The records sit below. Return every line in them that holds the word "notebook".
++++ Excerpted data ++++
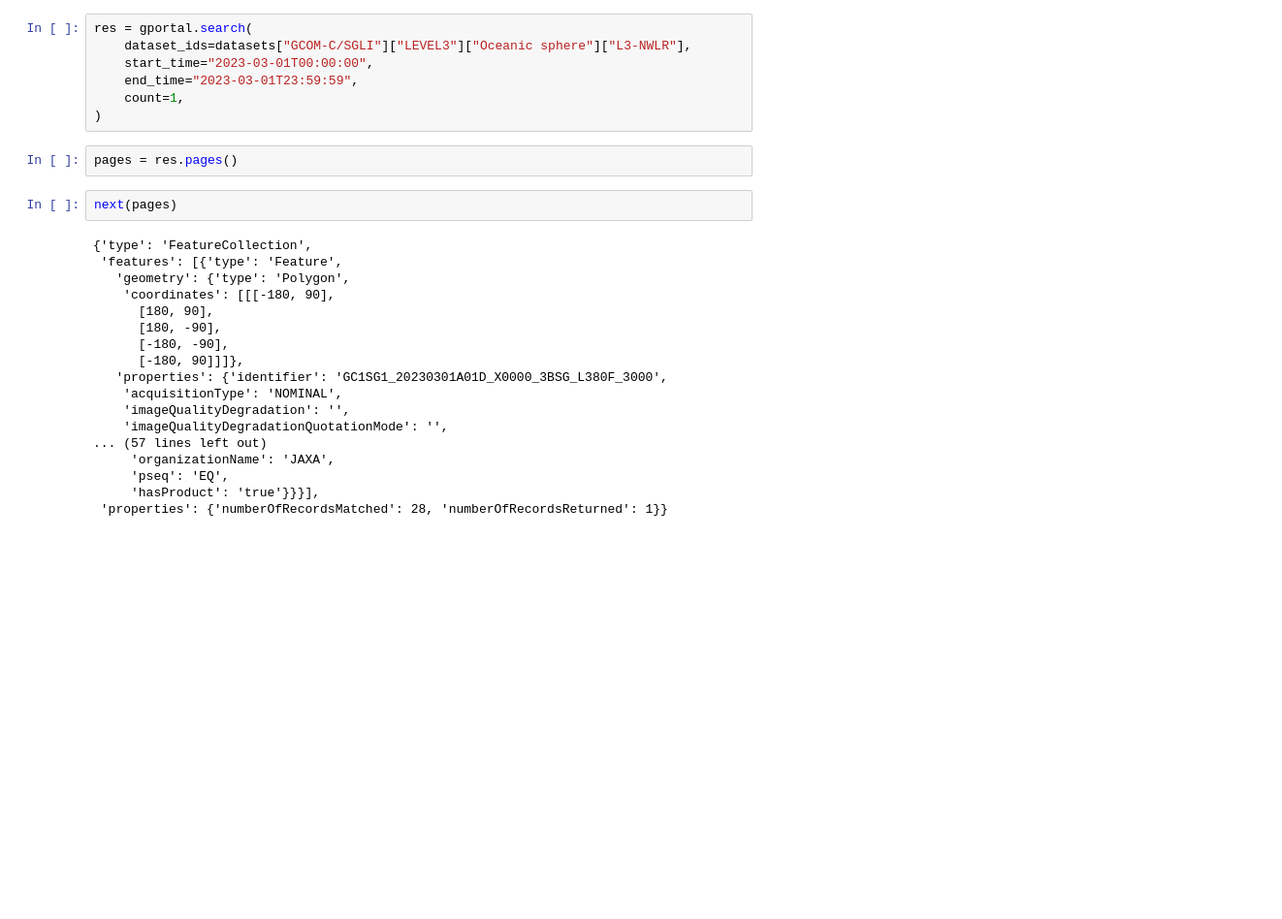
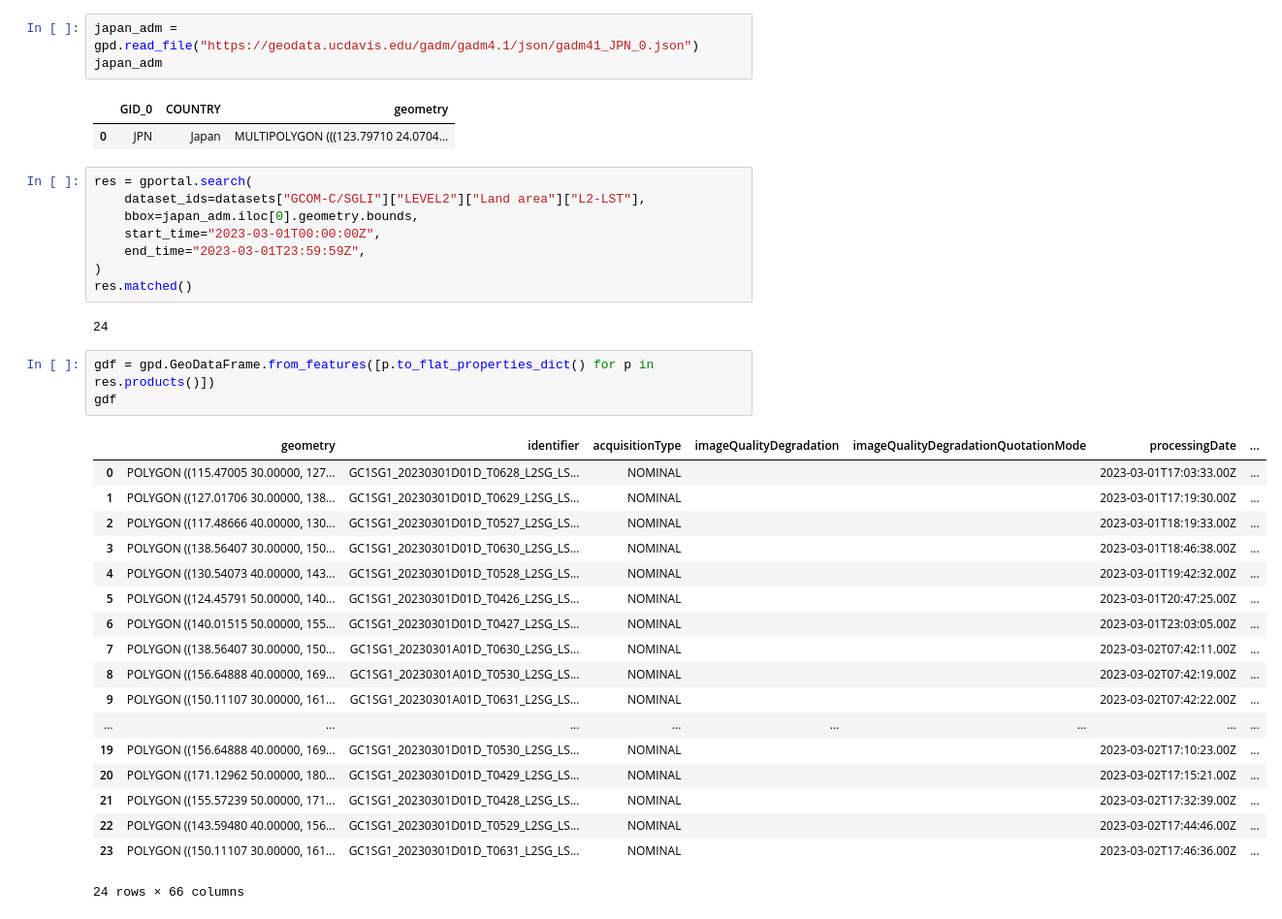
Before and after one commit to sankichi92/gportal-python, a Jupyter notebook: examples/search.ipynb, the cells around one changed output. Shown at 97% size. Drawn from its saved outputs; the diff is of its cells as text; blank space fills up the shorter version.

Commit message:
Add Product class

```diff
--- a/examples/search.ipynb
+++ b/examples/search.ipynb
@@ -5,29 +25,38 @@ datasets = gportal.datasets()
+# %%
+japan_adm = gpd.read_file("https://geodata.ucdavis.edu/gadm/gadm4.1/json/gadm41_JPN_0.json")
+japan_adm
+# %% [output]
+|  | GID_0 | COUNTRY | geometry |
+| 0 | JPN | Japan | MULTIPOLYGON (((123.79710 24.0704... |
 # %%
 res = gportal.search(
-    dataset_ids=datasets["GCOM-C/SGLI"]["LEVEL3"]["Oceanic sphere"]["L3-NWLR"],
-    start_time="2023-03-01T00:00:00",
-    end_time="2023-03-01T23:59:59",
-    count=1,
+    dataset_ids=datasets["GCOM-C/SGLI"]["LEVEL2"]["Land area"]["L2-LST"],
+    bbox=japan_adm.iloc[0].geometry.bounds,
+    start_time="2023-03-01T00:00:00Z",
+    end_time="2023-03-01T23:59:59Z",
 )
+res.matched()
+# %% [output]
+24
-# %%
-pages = res.pages()
-# %%
-next(pages)
-# %% [output]
-{'type': 'FeatureCollection',
- 'features': [{'type': 'Feature',
-   'geometry': {'type': 'Polygon',
-    'coordinates': [[[-180, 90],
-      [180, 90],
-      [180, -90],
-      [-180, -90],
-      [-180, 90]]]},
-   'properties': {'identifier': 'GC1SG1_20230301A01D_X0000_3BSG_L380F_3000',
-    'acquisitionType': 'NOMINAL',
-    'imageQualityDegradation': '',
-    'imageQualityDegradationQuotationMode': '',
-... (57 lines left out)
-     'organizationName': 'JAXA',
-     'pseq': 'EQ',
-     'hasProduct': 'true'}}}],
- 'properties': {'numberOfRecordsMatched': 28, 'numberOfRecordsReturned': 1}}
+# %%
+gdf = gpd.GeoDataFrame.from_features([p.to_flat_properties_dict() for p in res.products()])
+gdf
+# %% [output]
+|  | geometry | identifier | acquisitionType | imageQualityDegradation | imageQualityDegradationQuotationMode | processingDate | ... |
+| 0 | POLYGON ((115.47005 30.00000, 127... | GC1SG1_20230301D01D_T0628_L2SG_LS... | NOMINAL |  |  | 2023-03-01T17:03:33.00Z | ... |
+| 1 | POLYGON ((127.01706 30.00000, 138... | GC1SG1_20230301D01D_T0629_L2SG_LS... | NOMINAL |  |  | 2023-03-01T17:19:30.00Z | ... |
+| 2 | POLYGON ((117.48666 40.00000, 130... | GC1SG1_20230301D01D_T0527_L2SG_LS... | NOMINAL |  |  | 2023-03-01T18:19:33.00Z | ... |
+| 3 | POLYGON ((138.56407 30.00000, 150... | GC1SG1_20230301D01D_T0630_L2SG_LS... | NOMINAL |  |  | 2023-03-01T18:46:38.00Z | ... |
+| 4 | POLYGON ((130.54073 40.00000, 143... | GC1SG1_20230301D01D_T0528_L2SG_LS... | NOMINAL |  |  | 2023-03-01T19:42:32.00Z | ... |
+| 5 | POLYGON ((124.45791 50.00000, 140... | GC1SG1_20230301D01D_T0426_L2SG_LS... | NOMINAL |  |  | 2023-03-01T20:47:25.00Z | ... |
+| 6 | POLYGON ((140.01515 50.00000, 155... | GC1SG1_20230301D01D_T0427_L2SG_LS... | NOMINAL |  |  | 2023-03-01T23:03:05.00Z | ... |
+| 7 | POLYGON ((138.56407 30.00000, 150... | GC1SG1_20230301A01D_T0630_L2SG_LS... | NOMINAL |  |  | 2023-03-02T07:42:11.00Z | ... |
+| 8 | POLYGON ((156.64888 40.00000, 169... | GC1SG1_20230301A01D_T0530_L2SG_LS... | NOMINAL |  |  | 2023-03-02T07:42:19.00Z | ... |
+| 9 | POLYGON ((150.11107 30.00000, 161... | GC1SG1_20230301A01D_T0631_L2SG_LS... | NOMINAL |  |  | 2023-03-02T07:42:22.00Z | ... |
+| ... | ... | ... | ... | ... | ... | ... | ... |
+| 19 | POLYGON ((156.64888 40.00000, 169... | GC1SG1_20230301D01D_T0530_L2SG_LS... | NOMINAL |  |  | 2023-03-02T17:10:23.00Z | ... |
+| 20 | POLYGON ((171.12962 50.00000, 180... | GC1SG1_20230301D01D_T0429_L2SG_LS... | NOMINAL |  |  | 2023-03-02T17:15:21.00Z | ... |
+| 21 | POLYGON ((155.57239 50.00000, 171... | GC1SG1_20230301D01D_T0428_L2SG_LS... | NOMINAL |  |  | 2023-03-02T17:32:39.00Z | ... |
+| 22 | POLYGON ((143.59480 40.00000, 156... | GC1SG1_20230301D01D_T0529_L2SG_LS... | NOMINAL |  |  | 2023-03-02T17:44:46.00Z | ... |
+| 23 | POLYGON ((150.11107 30.00000, 161... | GC1SG1_20230301D01D_T0631_L2SG_LS... | NOMINAL |  |  | 2023-03-02T17:46:36.00Z | ... |
+24 rows × 66 columns
```
Also changed, not shown: parts of 4 cells of this notebook, 8 other files.
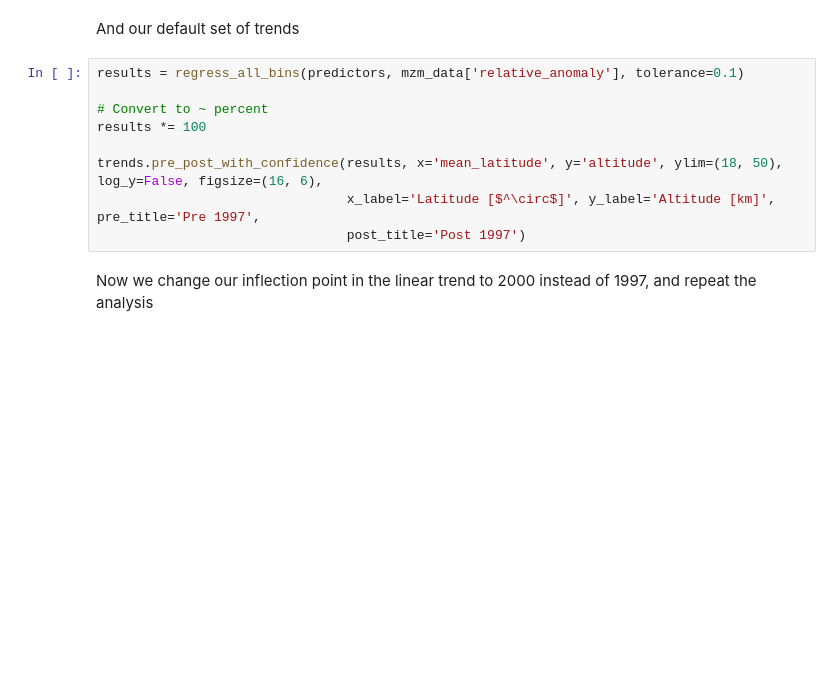
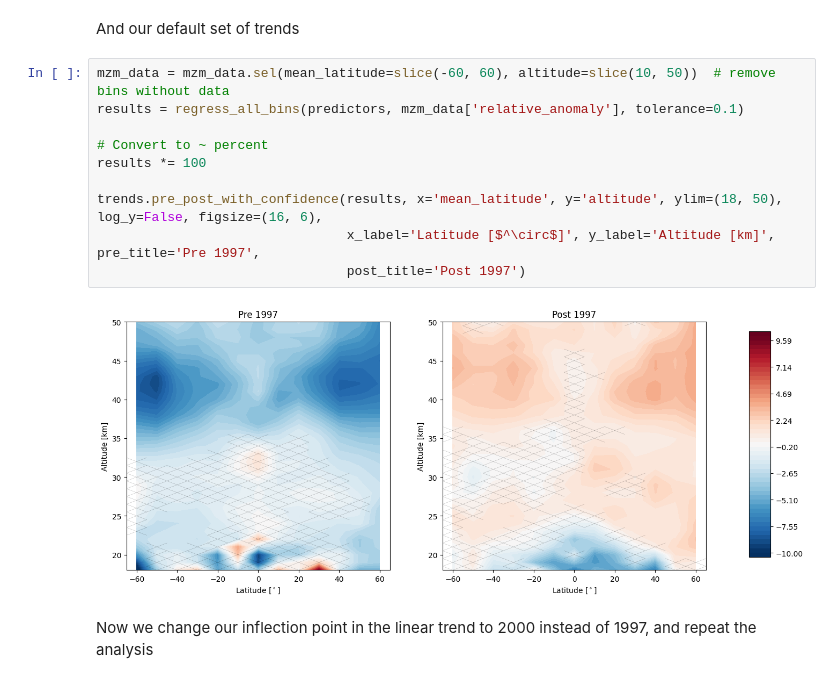
Before and after one commit to usask-arg/lotus-regression, a Jupyter notebook: docs/source/examples/Changing the Linear Components.ipynb, the cells around one changed output. Drawn from its saved outputs; the diff is of its cells as text; blank space fills up the shorter version.

```diff
--- a/docs/source/examples/Changing the Linear Components.ipynb
+++ b/docs/source/examples/Changing the Linear Components.ipynb
@@ -37,14 +41,17 @@ print(predictors.columns)
 # %% [markdown]
 And our default set of trends
 # %%
+mzm_data = mzm_data.sel(mean_latitude=slice(-60, 60), altitude=slice(10, 50))  # remove bins without data
 results = regress_all_bins(predictors, mzm_data['relative_anomaly'], tolerance=0.1)
 
 # Convert to ~ percent
 results *= 100
 
 trends.pre_post_with_confidence(results, x='mean_latitude', y='altitude', ylim=(18, 50), log_y=False, figsize=(16, 6),
                                 x_label='Latitude [$^\circ$]', y_label='Altitude [km]', pre_title='Pre 1997',
                                 post_title='Post 1997')
+# %% [output]
+[figure, added]
 # %% [markdown]
 Now we change our inflection point in the linear trend to 2000 instead of 1997, and repeat the analysis
 # %%
```
Also changed, not shown: parts of 7 cells of this notebook, 7 other files.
++++
### Task output:
Before and after one commit to sankichi92/gportal-python, a Jupyter notebook: examples/search.ipynb, the cells around one changed output. Shown at 97% size. Drawn from its saved outputs; the diff is of its cells as text; blank space fills up the shorter version.
Also changed, not shown: parts of 4 cells of this notebook, 8 other files.
Before and after one commit to usask-arg/lotus-regression, a Jupyter notebook: docs/source/examples/Changing the Linear Components.ipynb, the cells around one changed output. Drawn from its saved outputs; the diff is of its cells as text; blank space fills up the shorter version.
Also changed, not shown: parts of 7 cells of this notebook, 7 other files.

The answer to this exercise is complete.